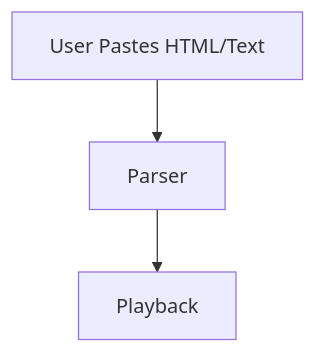
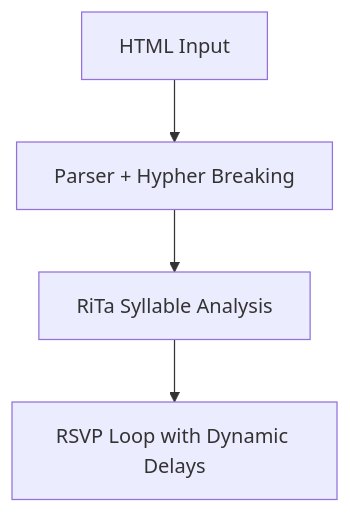
The first of 2 diagrams in RSVP_ALGORITHM.md (rajeshsatpathy1/SpeedReader), drawn with Mermaid before and after one commit. The commit also changed other lines of this file and 8 other files, not shown here.

Commit message:
feat: Implement core RSVP algorithm with advanced word parsing, hyphenation, syllable counting, and script detection.

````diff
--- a/RSVP_ALGORITHM.md
+++ b/RSVP_ALGORITHM.md
@@ -56,4 +30,6 @@
 ``` mermaid
 flowchart TD;
-    UserInput[User Pastes HTML/Text] --> Parser --> Playback
+    Input[HTML Input] --> Parser[Parser + Hypher Breaking]
+    Parser --> Pacing[RiTa Syllable Analysis]
+    Pacing --> Playback[RSVP Loop with Dynamic Delays]
 ```
````
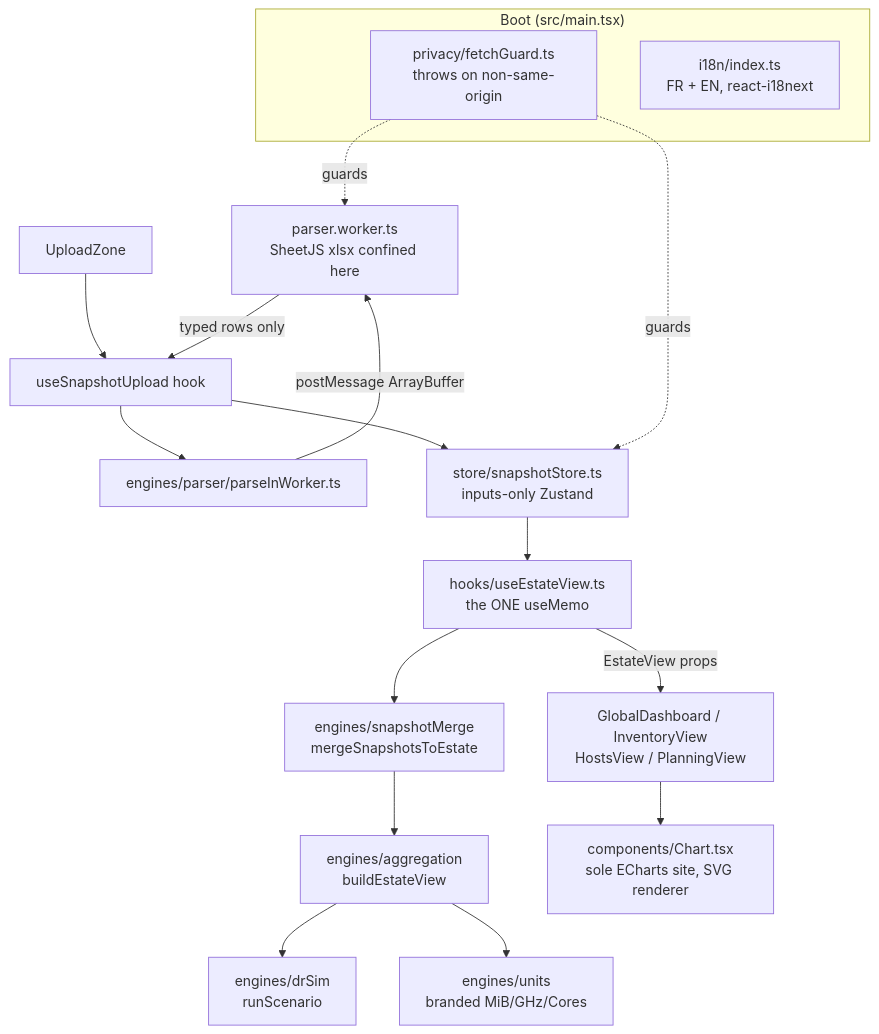
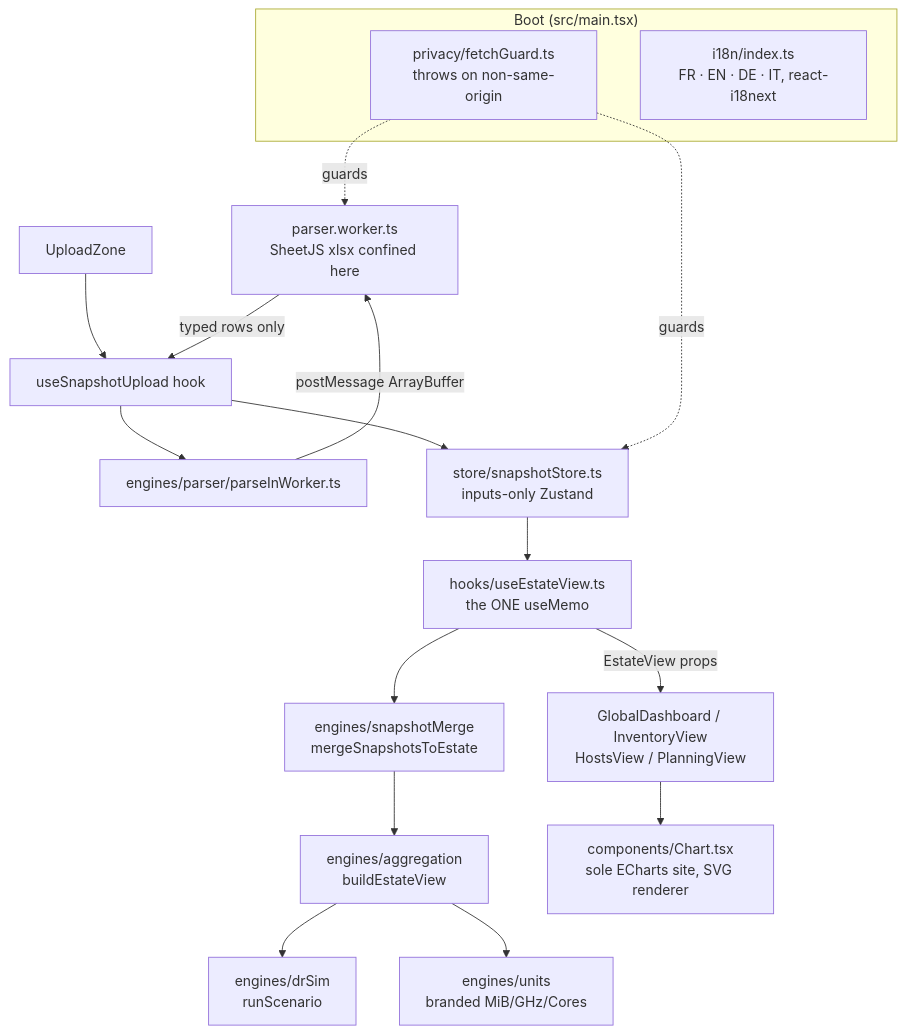
Before and after one commit to fjacquet/patlas: the diagram in docs/ARCHITECTURE.md, drawn with Mermaid. The commit also changed 4 other files, not shown here.

````diff
--- a/docs/ARCHITECTURE.md
+++ b/docs/ARCHITECTURE.md
@@ -10,25 +10,25 @@
 ```mermaid
 graph TD
   subgraph Boot["Boot (src/main.tsx)"]
     FG[privacy/fetchGuard.ts<br/>throws on non-same-origin]
-    I18N[i18n/index.ts<br/>FR + EN, react-i18next]
+    I18N[i18n/index.ts<br/>FR · EN · DE · IT, react-i18next]
   end
 
   UZ[UploadZone] --> USU[useSnapshotUpload hook]
   USU --> PIW[engines/parser/parseInWorker.ts]
   PIW -->|postMessage ArrayBuffer| PW[parser.worker.ts<br/>SheetJS xlsx confined here]
   PW -->|typed rows only| USU
   USU --> STORE[store/snapshotStore.ts<br/>inputs-only Zustand]
 
   STORE --> UEV[hooks/useEstateView.ts<br/>the ONE useMemo]
   UEV --> MERGE[engines/snapshotMerge<br/>mergeSnapshotsToEstate]
   MERGE --> AGG[engines/aggregation<br/>buildEstateView]
   AGG --> DRSIM[engines/drSim<br/>runScenario]
   AGG --> UNITS[engines/units<br/>branded MiB/GHz/Cores]
 
   UEV -->|EstateView props| VIEWS[GlobalDashboard / InventoryView<br/>HostsView / PlanningView]
   VIEWS --> CHART[components/Chart.tsx<br/>sole ECharts site, SVG renderer]
 
   FG -.guards.-> PW
   FG -.guards.-> STORE
 ```
````
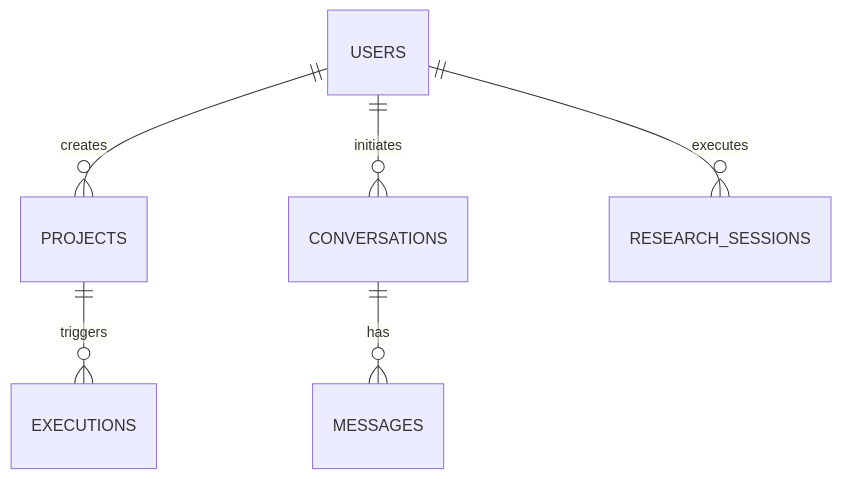
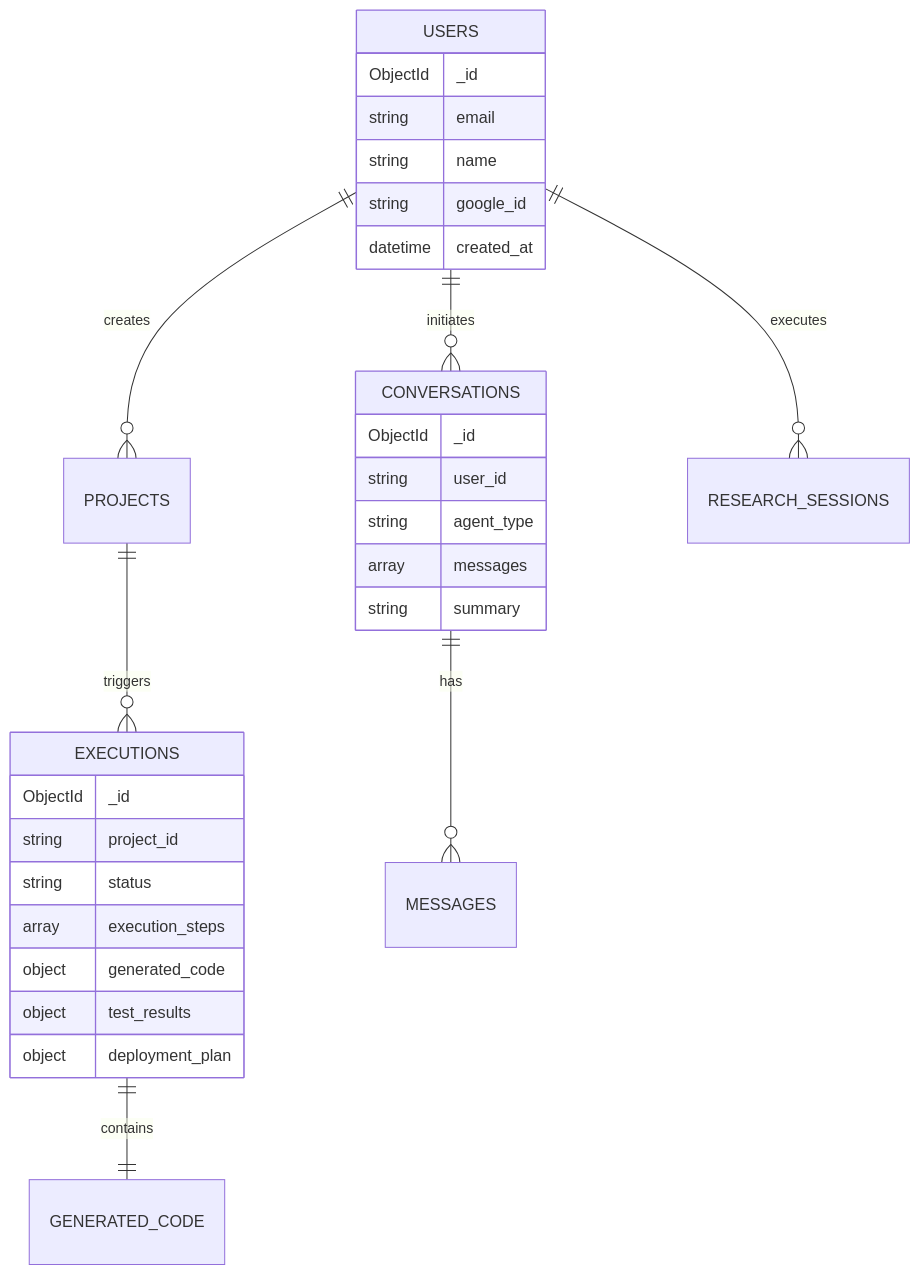
The first of 2 diagrams in README.md (Himanshuyadav37/AetheraAI), drawn with Mermaid before and after one commit. The commit also changed other lines of this file, not shown here.

Commit message:
docs: rebuild README with animated header, tree-style agent workflows, and collapsible module trees

````diff
--- a/README.md
+++ b/README.md
@@ -502,8 +512,33 @@
 ```mermaid
 erDiagram
     USERS ||--o{ PROJECTS : creates
     USERS ||--o{ CONVERSATIONS : initiates
     USERS ||--o{ RESEARCH_SESSIONS : executes
     PROJECTS ||--o{ EXECUTIONS : triggers
+    EXECUTIONS ||--|| GENERATED_CODE : contains
     CONVERSATIONS ||--o{ MESSAGES : has
+
+    USERS {
+        ObjectId _id
+        string email
+        string name
+        string google_id
+        datetime created_at
+    }
+    EXECUTIONS {
+        ObjectId _id
+        string project_id
+        string status
+        array execution_steps
+        object generated_code
+        object test_results
+        object deployment_plan
+    }
+    CONVERSATIONS {
+        ObjectId _id
+        string user_id
+        string agent_type
+        array messages
+        string summary
+    }
 ```
````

**GOAL OF THE EXERCISE**
For every entry above, write it out exactly and remove any image.

**TASK RESPONSE**
The first of 2 diagrams in RSVP_ALGORITHM.md (rajeshsatpathy1/SpeedReader), drawn with Mermaid before and after one commit. The commit also changed other lines of this file and 8 other files, not shown here.

Commit message:
feat: Implement core RSVP algorithm with advanced word parsing, hyphenation, syllable counting, and script detection.

````diff
--- a/RSVP_ALGORITHM.md
+++ b/RSVP_ALGORITHM.md
@@ -56,4 +30,6 @@
 ``` mermaid
 flowchart TD;
-    UserInput[User Pastes HTML/Text] --> Parser --> Playback
+    Input[HTML Input] --> Parser[Parser + Hypher Breaking]
+    Parser --> Pacing[RiTa Syllable Analysis]
+    Pacing --> Playback[RSVP Loop with Dynamic Delays]
 ```
````
Before and after one commit to fjacquet/patlas: the diagram in docs/ARCHITECTURE.md, drawn with Mermaid. The commit also changed 4 other files, not shown here.

````diff
--- a/docs/ARCHITECTURE.md
+++ b/docs/ARCHITECTURE.md
@@ -10,25 +10,25 @@
 ```mermaid
 graph TD
   subgraph Boot["Boot (src/main.tsx)"]
     FG[privacy/fetchGuard.ts<br/>throws on non-same-origin]
-    I18N[i18n/index.ts<br/>FR + EN, react-i18next]
+    I18N[i18n/index.ts<br/>FR · EN · DE · IT, react-i18next]
   end
 
   UZ[UploadZone] --> USU[useSnapshotUpload hook]
   USU --> PIW[engines/parser/parseInWorker.ts]
   PIW -->|postMessage ArrayBuffer| PW[parser.worker.ts<br/>SheetJS xlsx confined here]
   PW -->|typed rows only| USU
   USU --> STORE[store/snapshotStore.ts<br/>inputs-only Zustand]
 
   STORE --> UEV[hooks/useEstateView.ts<br/>the ONE useMemo]
   UEV --> MERGE[engines/snapshotMerge<br/>mergeSnapshotsToEstate]
   MERGE --> AGG[engines/aggregation<br/>buildEstateView]
   AGG --> DRSIM[engines/drSim<br/>runScenario]
   AGG --> UNITS[engines/units<br/>branded MiB/GHz/Cores]
 
   UEV -->|EstateView props| VIEWS[GlobalDashboard / InventoryView<br/>HostsView / PlanningView]
   VIEWS --> CHART[components/Chart.tsx<br/>sole ECharts site, SVG renderer]
 
   FG -.guards.-> PW
   FG -.guards.-> STORE
 ```
````
The first of 2 diagrams in README.md (Himanshuyadav37/AetheraAI), drawn with Mermaid before and after one commit. The commit also changed other lines of this file, not shown here.

Commit message:
docs: rebuild README with animated header, tree-style agent workflows, and collapsible module trees

````diff
--- a/README.md
+++ b/README.md
@@ -502,8 +512,33 @@
 ```mermaid
 erDiagram
     USERS ||--o{ PROJECTS : creates
     USERS ||--o{ CONVERSATIONS : initiates
     USERS ||--o{ RESEARCH_SESSIONS : executes
     PROJECTS ||--o{ EXECUTIONS : triggers
+    EXECUTIONS ||--|| GENERATED_CODE : contains
     CONVERSATIONS ||--o{ MESSAGES : has
+
+    USERS {
+        ObjectId _id
+        string email
+        string name
+        string google_id
+        datetime created_at
+    }
+    EXECUTIONS {
+        ObjectId _id
+        string project_id
+        string status
+        array execution_steps
+        object generated_code
+        object test_results
+        object deployment_plan
+    }
+    CONVERSATIONS {
+        ObjectId _id
+        string user_id
+        string agent_type
+        array messages
+        string summary
+    }
 ```
````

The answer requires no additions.